This week, Republican leaders in Congress determined to repeal the Affordable Care Act advanced in their attack. With votes in the Senate and the House, they took the first steps in the long process toward repeal.
This is the biggest threat to the health care law that we’ve ever experienced. And the stakes could not be higher. All the gains we’ve made in expanding health coverage to a greater share of people and strengthening the health care system in America are at risk.
At the same time, there’s cause for hope.
Families USA’s Health Action 2018 conference will play a critical role in shaping the future direction of health care, and you really can’t afford to miss it! This year, we will be “Staying Strong for America’s Families”, as we continue to fight for quality, affordable health care for all. If you still haven’t registered, here are five reasons why you won’t want to miss Health Action 2018:
A Call to Action for Health Equity Leaders: Health Care Transformation Efforts Must Include a Strong Focus on Health Equity
Our nation’s health care system is rapidly transforming, and the health of people of color and other disadvantaged communities hangs in the balance. Moving to a value-based health care system presents a critical opportunity to achieve health equity. But without particular attention to how disadvantaged communities will be affected and without including these communities in designing these reform efforts, we risk exacerbating disparities in health and health care.
A Special Message to Our Donors: Thank You for Helping us be a Powerful Voice for Health Care Consumers
The debate in the U.S. Senate over health care repeal is a pivotal moment in the history of health policy in the United States. We will either preserve the progress we have made toward achieving equal access to quality health care for all, or we will take a huge step backward and put the health of millions of people at risk. It is vital that health care consumers have a voice in this national debate. Families USA is that voice. Thanks to your support, we are making sure that the debate over the future of the Affordable Care Act and Medicaid is about people and not politics.

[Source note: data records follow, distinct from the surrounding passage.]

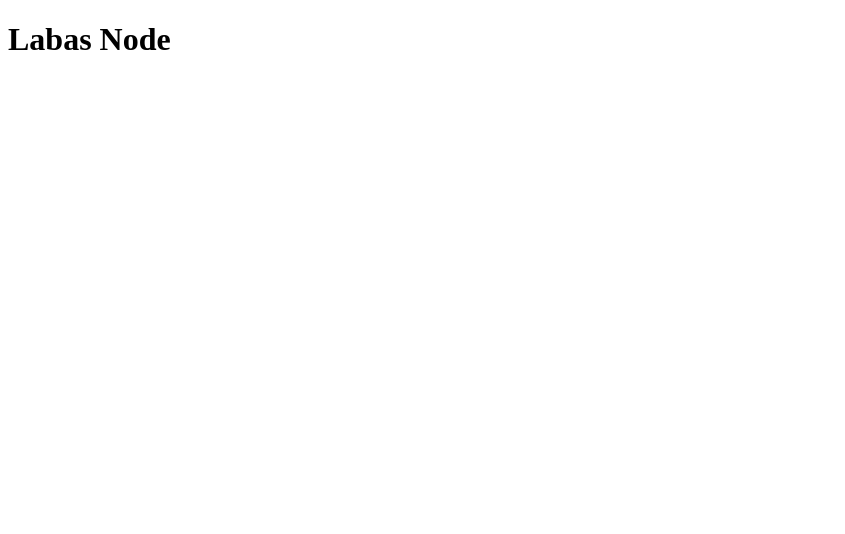
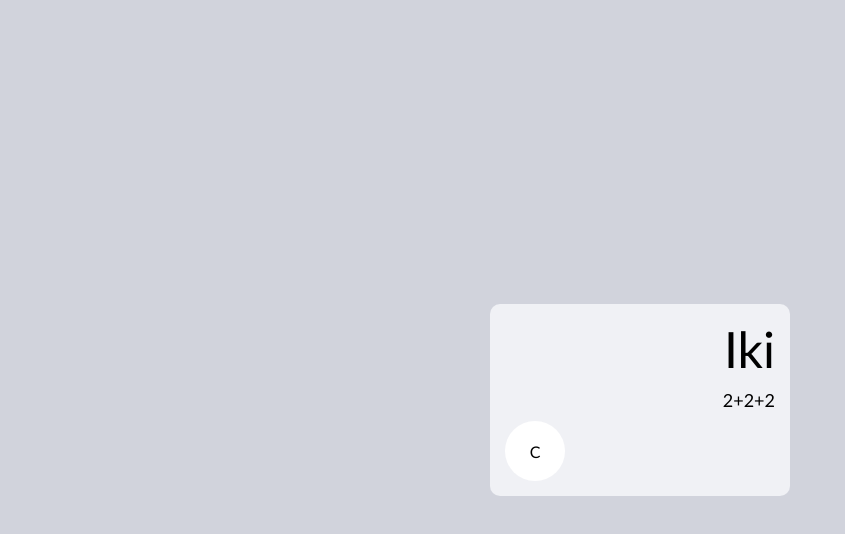
Before and after one commit to lazauninke/5-calc, a website: page index.html in a window 1280 px wide. Shown: the whole page, without its empty margins (0-845 px from the left). Drawn offline with Linux system fonts and the light colour scheme.

Commit message:
click click

```diff
--- /dev/null
+++ b/css/calc.css
@@ -0,0 +1,50 @@
+body {
+    background-color: #d1d3dc;
+    height: 100vh;
+  }
+
+  .calc {
+    display: grid;
+    /* grid-template-columns: 1fr 1fr 1fr 1fr; */
+    grid-template-columns: repeat(4, 1fr);
+    gap: 10px;
+    width: 300px;
+    padding: 15px;
+    position: absolute;
+    top: 50%;
+    left: 50%;
+    transform: translate(-50%, -50%);
+    background-color: #f0f1f5;
+    border-radius: 10px;
+  }
+  .calc > .screen {
+    grid-column: span 4;
+    text-align: right;
+    font-size: 50px;
+  }
+  .calc > .formula {
+    grid-column: span 4;
+    text-align: right;
+    font-size: 18px;
+  }
+  .calc > .key {
+    display: inline-block;
+    height: 60px;
+    min-width: 60px;
+    background-color: #fff;
+    border-radius: 30px;
+    position: relative;
+  }
+  .calc > .key.double {
+    grid-column: span 2;
+  }
+  .calc > .key.yellow {
+    background-color: yellow;
+  }
+  .calc > .key::before {
+    content: attr(data-symbol);
+    position: absolute;
+    top: 50%;
+    left: 50%;
+    transform: translate(-50%, -50%);
+  }
--- /dev/null
+++ b/css/reset.css
@@ -0,0 +1,8 @@
+body,
+body * {
+  margin: 0;
+  padding: 0;
+  vertical-align: top;
+  box-sizing: border-box;
+  font-family: 'Gill Sans', 'Gill Sans MT', Calibri, 'Trebuchet MS', sans-serif;
+}
--- a/index.html
+++ b/index.html
@@ -1,12 +1,24 @@
+
 <!DOCTYPE html>
 <html lang="en">
+
 <head>
     <meta charset="UTF-8">
     <meta http-equiv="X-UA-Compatible" content="IE=edge">
     <meta name="viewport" content="width=device-width, initial-scale=1.0">
     <title>Document</title>
+    <link rel="stylesheet" href="./css/reset.css">
+    <link rel="stylesheet" href="./css/calc.css">
 </head>
+
 <body>
-    <h1>Labas Node</h1>
+    <div class="calc">
+        <div class="screen">474</div>
+        <div class="formula">2+2+2</div>
+    </div>
+
+    <script src=" ./js/fail.js" defer>
+    </script>
 </body>
+
 </html>
--- /dev/null
+++ b/js/fail.js
@@ -0,0 +1,13 @@
+
+const calc = document.querySelector('.calc');
+const screen = calc.querySelector('.screen');
+
+screen.innerText = 'Labas';
+
+// fail, nes dingsta zinotas elementas
+// calc.innerHTML += '<div class="key" data-symbol="C"></div>';
+
+// good, nes esantys elementai nera is naujo sukuriami
+calc.insertAdjacentHTML('beforeend', '<div class="key" data-symbol="C"></div>');
+
+screen.innerText = 'Iki';
```
Also changed, not shown: js/main.js (added, +39 -0 lines), 1 other file.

In his address to Congress last night, President Donald Trump repeated the falsehood that the Affordable Care Act is “failing” in Kentucky.
Kentucky is an Affordable Care Act success story.
A growing number of states are using the waiver process to make fundamental changes to the Medicaid program. Many of these waivers set a dangerous precedent for the Medicaid program and affect the entire country, as other states seek to follow along adding features to their Medicaid programs that hurt the ability of people with low incomes to get the care they need.
We are facing an extraordinary volume of potentially harmful Medicaid waivers that are under review at the Centers for Medicare and Medicaid Services (CMS). While comment periods seemingly just closed for a slew of states (Arkansas, Indiana, Kentucky, Wisconsin, Iowa), two radical Section 1115 adult coverage waivers have now opened for federal comments: Maine and Utah.